■ Problem to solve
An exact copy of the entries is required, with every image omitted.

Data to process below:

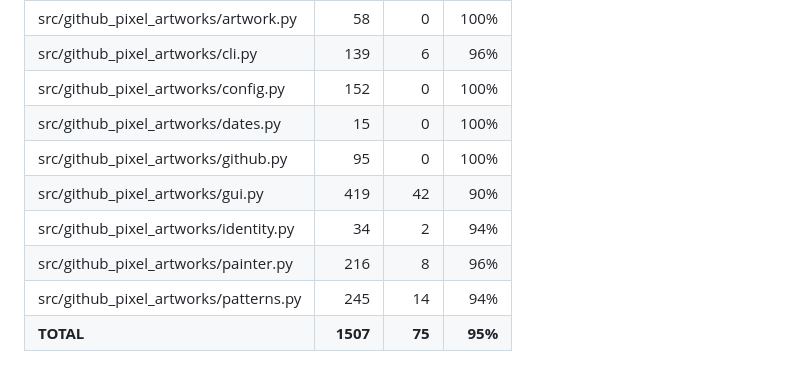
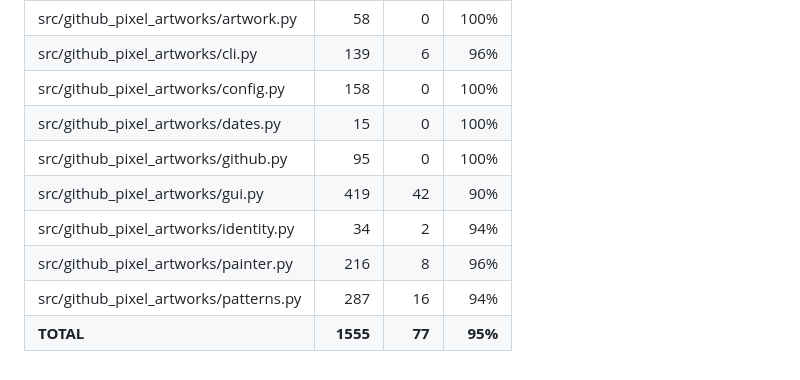
Before and after one commit to simonerigoni/github_pixel_artworks, a Markdown page: COVERAGE.md, the part around the change. GitHub-like rendering.

```diff
--- a/COVERAGE.md
+++ b/COVERAGE.md
@@ -4,11 +4,11 @@
 | src/github\_pixel\_artworks/art\_repo.py    |      123 |        1 |     99% |
 | src/github\_pixel\_artworks/artwork.py      |       58 |        0 |    100% |
 | src/github\_pixel\_artworks/cli.py          |      139 |        6 |     96% |
-| src/github\_pixel\_artworks/config.py       |      152 |        0 |    100% |
+| src/github\_pixel\_artworks/config.py       |      158 |        0 |    100% |
 | src/github\_pixel\_artworks/dates.py        |       15 |        0 |    100% |
 | src/github\_pixel\_artworks/github.py       |       95 |        0 |    100% |
 | src/github\_pixel\_artworks/gui.py          |      419 |       42 |     90% |
 | src/github\_pixel\_artworks/identity.py     |       34 |        2 |     94% |
 | src/github\_pixel\_artworks/painter.py      |      216 |        8 |     96% |
-| src/github\_pixel\_artworks/patterns.py     |      245 |       14 |     94% |
-| **TOTAL**                                   | **1507** |   **75** | **95%** |
+| src/github\_pixel\_artworks/patterns.py     |      287 |       16 |     94% |
+| **TOTAL**                                   | **1555** |   **77** | **95%** |
```
Also changed, not shown: README.md (+1 -1 lines), images/pattern_tetris.png, 4 other files.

End of Data to process.

■ Solved exercise
Before and after one commit to simonerigoni/github_pixel_artworks, a Markdown page: COVERAGE.md, the part around the change. GitHub-like rendering.

```diff
--- a/COVERAGE.md
+++ b/COVERAGE.md
@@ -4,11 +4,11 @@
 | src/github\_pixel\_artworks/art\_repo.py    |      123 |        1 |     99% |
 | src/github\_pixel\_artworks/artwork.py      |       58 |        0 |    100% |
 | src/github\_pixel\_artworks/cli.py          |      139 |        6 |     96% |
-| src/github\_pixel\_artworks/config.py       |      152 |        0 |    100% |
+| src/github\_pixel\_artworks/config.py       |      158 |        0 |    100% |
 | src/github\_pixel\_artworks/dates.py        |       15 |        0 |    100% |
 | src/github\_pixel\_artworks/github.py       |       95 |        0 |    100% |
 | src/github\_pixel\_artworks/gui.py          |      419 |       42 |     90% |
 | src/github\_pixel\_artworks/identity.py     |       34 |        2 |     94% |
 | src/github\_pixel\_artworks/painter.py      |      216 |        8 |     96% |
-| src/github\_pixel\_artworks/patterns.py     |      245 |       14 |     94% |
-| **TOTAL**                                   | **1507** |   **75** | **95%** |
+| src/github\_pixel\_artworks/patterns.py     |      287 |       16 |     94% |
+| **TOTAL**                                   | **1555** |   **77** | **95%** |
```
Also changed, not shown: README.md (+1 -1 lines), images/pattern_tetris.png, 4 other files.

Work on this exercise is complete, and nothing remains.